In Africa such times were when there was one Television or Radio station, and a news paper, while Magazines were also a here-say. With this, even gadgets like radios were so basic amidst families, that even parents could schedule opportune hours in dedication to listening in.
Radio was adored, that not a child would dare mess with their parents’ radio set without consent. Figures, oh, yes, the first African radio broadcasters in South Sub-Sahara date back as early as the 1920s, with South Africa in the 1923, while Kenya as the pioneers tasted of this in 1927, Mozambique(1933), Senegal (1939) and so on.
Unlike today, where they are lavishly adorning bars, supermarkets and even accessible through mobile technology, televisions were limited to top elites, that even watching them was glorious.

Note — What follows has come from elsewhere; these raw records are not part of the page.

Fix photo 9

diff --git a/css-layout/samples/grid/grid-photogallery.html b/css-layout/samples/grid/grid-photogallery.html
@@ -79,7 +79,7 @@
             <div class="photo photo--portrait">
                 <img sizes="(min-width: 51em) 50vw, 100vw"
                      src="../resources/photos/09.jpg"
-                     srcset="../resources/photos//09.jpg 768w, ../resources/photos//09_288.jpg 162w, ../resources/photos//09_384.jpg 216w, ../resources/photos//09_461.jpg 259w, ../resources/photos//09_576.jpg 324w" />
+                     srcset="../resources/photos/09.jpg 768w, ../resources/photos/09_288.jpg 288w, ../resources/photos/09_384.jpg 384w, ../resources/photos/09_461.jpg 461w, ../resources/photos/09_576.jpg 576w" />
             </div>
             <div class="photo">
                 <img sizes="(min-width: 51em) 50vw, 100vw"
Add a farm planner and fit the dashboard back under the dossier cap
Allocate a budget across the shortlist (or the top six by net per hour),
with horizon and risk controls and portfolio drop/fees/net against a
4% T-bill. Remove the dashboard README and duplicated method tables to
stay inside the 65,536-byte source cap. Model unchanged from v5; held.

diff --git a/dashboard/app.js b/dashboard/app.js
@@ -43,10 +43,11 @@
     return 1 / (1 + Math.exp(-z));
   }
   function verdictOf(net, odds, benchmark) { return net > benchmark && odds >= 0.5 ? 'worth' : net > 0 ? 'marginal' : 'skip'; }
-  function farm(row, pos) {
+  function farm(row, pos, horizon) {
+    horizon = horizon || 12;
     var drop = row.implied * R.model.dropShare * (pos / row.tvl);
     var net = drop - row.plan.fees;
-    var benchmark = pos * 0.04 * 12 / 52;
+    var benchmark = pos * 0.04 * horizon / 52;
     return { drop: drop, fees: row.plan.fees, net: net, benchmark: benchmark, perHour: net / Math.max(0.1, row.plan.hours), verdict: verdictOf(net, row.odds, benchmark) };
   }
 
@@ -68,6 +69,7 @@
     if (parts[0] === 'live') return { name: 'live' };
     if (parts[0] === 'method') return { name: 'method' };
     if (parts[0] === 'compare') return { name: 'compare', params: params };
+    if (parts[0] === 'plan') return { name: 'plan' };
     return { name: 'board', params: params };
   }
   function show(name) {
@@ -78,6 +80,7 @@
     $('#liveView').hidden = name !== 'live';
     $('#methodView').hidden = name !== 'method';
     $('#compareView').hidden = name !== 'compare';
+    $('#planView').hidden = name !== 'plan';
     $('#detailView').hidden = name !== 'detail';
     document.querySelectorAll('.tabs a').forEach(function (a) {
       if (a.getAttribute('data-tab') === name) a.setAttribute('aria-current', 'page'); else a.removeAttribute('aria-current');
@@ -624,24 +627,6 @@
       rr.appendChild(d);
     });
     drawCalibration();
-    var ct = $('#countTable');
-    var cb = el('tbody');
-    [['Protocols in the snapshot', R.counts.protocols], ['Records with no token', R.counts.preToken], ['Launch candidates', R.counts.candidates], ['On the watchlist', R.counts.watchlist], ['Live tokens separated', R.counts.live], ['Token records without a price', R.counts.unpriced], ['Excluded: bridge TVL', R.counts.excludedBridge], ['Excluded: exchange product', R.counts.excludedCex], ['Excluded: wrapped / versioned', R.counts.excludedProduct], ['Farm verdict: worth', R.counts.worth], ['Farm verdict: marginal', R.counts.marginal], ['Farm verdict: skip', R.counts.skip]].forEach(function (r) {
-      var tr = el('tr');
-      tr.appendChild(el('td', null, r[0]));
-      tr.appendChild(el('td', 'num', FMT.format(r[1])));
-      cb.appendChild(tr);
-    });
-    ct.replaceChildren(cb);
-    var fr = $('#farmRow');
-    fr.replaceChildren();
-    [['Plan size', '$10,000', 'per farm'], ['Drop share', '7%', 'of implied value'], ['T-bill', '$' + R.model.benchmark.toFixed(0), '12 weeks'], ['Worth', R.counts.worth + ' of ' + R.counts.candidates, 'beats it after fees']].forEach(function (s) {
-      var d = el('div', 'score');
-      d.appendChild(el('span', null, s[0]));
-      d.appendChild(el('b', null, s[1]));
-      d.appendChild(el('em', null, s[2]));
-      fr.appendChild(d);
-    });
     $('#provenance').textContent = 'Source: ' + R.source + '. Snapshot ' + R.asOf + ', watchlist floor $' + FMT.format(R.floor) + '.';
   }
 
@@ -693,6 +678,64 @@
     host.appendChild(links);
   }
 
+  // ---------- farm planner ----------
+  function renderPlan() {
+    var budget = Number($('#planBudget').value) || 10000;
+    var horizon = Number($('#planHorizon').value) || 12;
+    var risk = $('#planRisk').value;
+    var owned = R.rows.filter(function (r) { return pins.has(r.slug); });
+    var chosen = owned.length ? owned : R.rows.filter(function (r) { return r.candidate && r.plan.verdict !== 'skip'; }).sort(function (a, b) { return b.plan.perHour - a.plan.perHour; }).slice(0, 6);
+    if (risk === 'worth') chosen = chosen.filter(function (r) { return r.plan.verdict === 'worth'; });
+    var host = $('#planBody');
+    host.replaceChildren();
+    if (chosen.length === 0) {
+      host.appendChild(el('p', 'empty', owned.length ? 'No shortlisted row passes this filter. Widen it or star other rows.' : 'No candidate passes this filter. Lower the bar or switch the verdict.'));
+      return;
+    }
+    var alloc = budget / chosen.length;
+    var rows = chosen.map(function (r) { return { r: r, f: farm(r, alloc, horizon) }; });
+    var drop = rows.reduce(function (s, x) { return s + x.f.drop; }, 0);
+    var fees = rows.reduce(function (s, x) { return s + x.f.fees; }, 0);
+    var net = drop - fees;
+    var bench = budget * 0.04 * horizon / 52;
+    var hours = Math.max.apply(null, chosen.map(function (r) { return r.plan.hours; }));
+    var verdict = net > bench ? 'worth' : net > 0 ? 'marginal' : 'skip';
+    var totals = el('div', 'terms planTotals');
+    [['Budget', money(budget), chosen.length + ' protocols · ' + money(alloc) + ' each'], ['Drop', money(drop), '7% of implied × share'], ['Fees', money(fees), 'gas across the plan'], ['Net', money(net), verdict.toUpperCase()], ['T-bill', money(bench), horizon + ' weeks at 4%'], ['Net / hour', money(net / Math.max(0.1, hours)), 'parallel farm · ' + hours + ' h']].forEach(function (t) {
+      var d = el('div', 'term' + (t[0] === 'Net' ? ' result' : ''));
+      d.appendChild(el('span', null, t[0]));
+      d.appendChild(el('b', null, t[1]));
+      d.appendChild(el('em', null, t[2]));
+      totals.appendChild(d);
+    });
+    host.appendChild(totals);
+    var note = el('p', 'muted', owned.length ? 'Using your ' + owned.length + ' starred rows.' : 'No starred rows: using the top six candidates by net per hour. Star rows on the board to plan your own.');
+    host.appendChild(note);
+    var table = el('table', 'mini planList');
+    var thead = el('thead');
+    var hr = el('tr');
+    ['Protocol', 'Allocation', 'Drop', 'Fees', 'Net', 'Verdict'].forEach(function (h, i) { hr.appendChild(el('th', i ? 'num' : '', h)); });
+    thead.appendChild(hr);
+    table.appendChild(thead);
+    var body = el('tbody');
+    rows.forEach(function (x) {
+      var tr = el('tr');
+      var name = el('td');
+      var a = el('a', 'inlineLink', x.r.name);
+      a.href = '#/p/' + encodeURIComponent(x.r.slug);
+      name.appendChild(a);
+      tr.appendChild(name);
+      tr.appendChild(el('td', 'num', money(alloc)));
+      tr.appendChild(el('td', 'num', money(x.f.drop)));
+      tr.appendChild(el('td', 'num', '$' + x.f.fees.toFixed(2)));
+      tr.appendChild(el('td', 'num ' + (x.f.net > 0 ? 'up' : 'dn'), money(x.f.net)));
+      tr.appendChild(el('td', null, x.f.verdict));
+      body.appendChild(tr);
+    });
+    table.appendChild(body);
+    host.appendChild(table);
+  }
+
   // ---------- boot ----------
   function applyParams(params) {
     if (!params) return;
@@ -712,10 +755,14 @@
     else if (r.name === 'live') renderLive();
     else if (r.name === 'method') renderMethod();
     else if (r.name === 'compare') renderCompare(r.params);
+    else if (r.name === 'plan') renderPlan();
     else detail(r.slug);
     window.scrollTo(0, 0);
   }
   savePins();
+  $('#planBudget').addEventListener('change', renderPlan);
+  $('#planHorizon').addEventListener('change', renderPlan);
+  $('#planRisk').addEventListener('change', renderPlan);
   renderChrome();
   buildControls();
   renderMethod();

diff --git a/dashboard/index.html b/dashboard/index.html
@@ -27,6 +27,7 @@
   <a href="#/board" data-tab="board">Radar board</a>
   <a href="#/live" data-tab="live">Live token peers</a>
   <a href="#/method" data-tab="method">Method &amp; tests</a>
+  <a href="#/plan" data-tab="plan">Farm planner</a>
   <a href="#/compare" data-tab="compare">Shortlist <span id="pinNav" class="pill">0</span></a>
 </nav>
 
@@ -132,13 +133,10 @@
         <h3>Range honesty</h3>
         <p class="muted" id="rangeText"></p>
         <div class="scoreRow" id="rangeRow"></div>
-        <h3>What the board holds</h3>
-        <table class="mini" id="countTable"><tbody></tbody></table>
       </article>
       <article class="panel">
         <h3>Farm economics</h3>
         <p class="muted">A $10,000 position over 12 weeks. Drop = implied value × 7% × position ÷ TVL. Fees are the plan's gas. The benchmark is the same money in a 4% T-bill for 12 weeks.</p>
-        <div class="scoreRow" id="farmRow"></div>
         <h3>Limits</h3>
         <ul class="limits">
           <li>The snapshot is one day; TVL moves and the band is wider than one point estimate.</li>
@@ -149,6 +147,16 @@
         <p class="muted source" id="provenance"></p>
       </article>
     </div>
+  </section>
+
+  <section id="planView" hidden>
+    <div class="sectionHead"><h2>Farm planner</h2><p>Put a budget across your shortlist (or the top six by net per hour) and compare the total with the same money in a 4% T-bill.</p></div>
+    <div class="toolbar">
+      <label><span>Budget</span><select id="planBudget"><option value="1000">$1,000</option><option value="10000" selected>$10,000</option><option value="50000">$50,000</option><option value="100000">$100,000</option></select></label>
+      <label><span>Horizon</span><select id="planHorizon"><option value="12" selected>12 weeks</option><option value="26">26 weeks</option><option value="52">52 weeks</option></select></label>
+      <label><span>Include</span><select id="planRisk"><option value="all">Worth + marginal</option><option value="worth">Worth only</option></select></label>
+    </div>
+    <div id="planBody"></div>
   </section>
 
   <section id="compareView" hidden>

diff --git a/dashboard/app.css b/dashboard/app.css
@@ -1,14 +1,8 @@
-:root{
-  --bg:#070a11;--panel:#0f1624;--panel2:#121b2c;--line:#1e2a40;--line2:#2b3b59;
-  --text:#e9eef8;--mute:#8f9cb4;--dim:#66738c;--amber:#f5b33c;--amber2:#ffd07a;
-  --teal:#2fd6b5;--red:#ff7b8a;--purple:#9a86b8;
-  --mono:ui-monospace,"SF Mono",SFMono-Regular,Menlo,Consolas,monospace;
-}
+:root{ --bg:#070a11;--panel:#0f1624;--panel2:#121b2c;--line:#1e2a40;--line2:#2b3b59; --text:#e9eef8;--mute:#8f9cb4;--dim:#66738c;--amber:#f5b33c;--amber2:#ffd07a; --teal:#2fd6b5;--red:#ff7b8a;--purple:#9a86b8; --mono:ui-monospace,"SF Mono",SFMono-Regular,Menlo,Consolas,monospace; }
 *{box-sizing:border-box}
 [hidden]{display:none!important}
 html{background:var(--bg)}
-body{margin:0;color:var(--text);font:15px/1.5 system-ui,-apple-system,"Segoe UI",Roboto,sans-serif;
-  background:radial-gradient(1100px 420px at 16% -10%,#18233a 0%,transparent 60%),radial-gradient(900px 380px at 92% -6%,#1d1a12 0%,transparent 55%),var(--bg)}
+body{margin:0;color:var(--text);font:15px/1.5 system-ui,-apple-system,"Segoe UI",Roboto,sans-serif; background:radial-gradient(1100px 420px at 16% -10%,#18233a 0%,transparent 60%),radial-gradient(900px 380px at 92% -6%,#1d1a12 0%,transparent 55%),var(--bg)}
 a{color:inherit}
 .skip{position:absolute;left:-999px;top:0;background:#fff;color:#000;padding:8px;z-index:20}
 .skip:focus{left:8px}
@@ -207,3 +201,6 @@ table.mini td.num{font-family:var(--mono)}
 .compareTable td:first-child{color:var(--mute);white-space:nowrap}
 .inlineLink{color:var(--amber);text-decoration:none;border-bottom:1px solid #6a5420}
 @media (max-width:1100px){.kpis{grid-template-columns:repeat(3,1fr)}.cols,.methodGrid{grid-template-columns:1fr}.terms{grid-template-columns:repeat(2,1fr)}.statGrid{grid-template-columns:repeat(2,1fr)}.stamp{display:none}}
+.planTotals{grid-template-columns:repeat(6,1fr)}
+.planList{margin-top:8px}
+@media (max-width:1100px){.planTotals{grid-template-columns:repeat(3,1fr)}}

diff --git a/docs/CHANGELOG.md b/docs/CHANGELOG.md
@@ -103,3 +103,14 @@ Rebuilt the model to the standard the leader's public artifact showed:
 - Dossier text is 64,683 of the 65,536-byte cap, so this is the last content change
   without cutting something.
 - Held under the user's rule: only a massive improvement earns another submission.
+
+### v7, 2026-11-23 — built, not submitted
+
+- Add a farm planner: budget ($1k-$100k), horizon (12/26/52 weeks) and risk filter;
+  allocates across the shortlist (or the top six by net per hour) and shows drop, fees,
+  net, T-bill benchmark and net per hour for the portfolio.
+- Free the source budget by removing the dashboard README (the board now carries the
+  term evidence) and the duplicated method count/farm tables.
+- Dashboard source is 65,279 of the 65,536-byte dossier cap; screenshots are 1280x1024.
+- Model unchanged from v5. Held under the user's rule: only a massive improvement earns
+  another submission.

Oh, and a newspaper or magazine was classy that the few who spent a dear penny on them, or borrowed (even an old newspaper) could strike a pose on a bus station, post office box, bank at cues with high esteem (even without holding a clue of that particular edition entailed)
Then with such regard back then, one could imagine what it really meant to work for a media house. What it felt like to be a writer, radio or TV Presenter. Like a ‘god’ I could say, or next to the term- am sure how it was everything, that mattered most ( that not even a Minister was more famous than a media personality).
Such times brought were ones where passion steered the Journalism, where those there were in it with deeper devotion, and of course the money complimented it, as the advertising bit set in, with real meaning….
Andrew Israel Kazibwe is an African- Rwanda based Arts writer- curious about life, and as a learner openly expressing unfolding issues and interpretation about the Arts…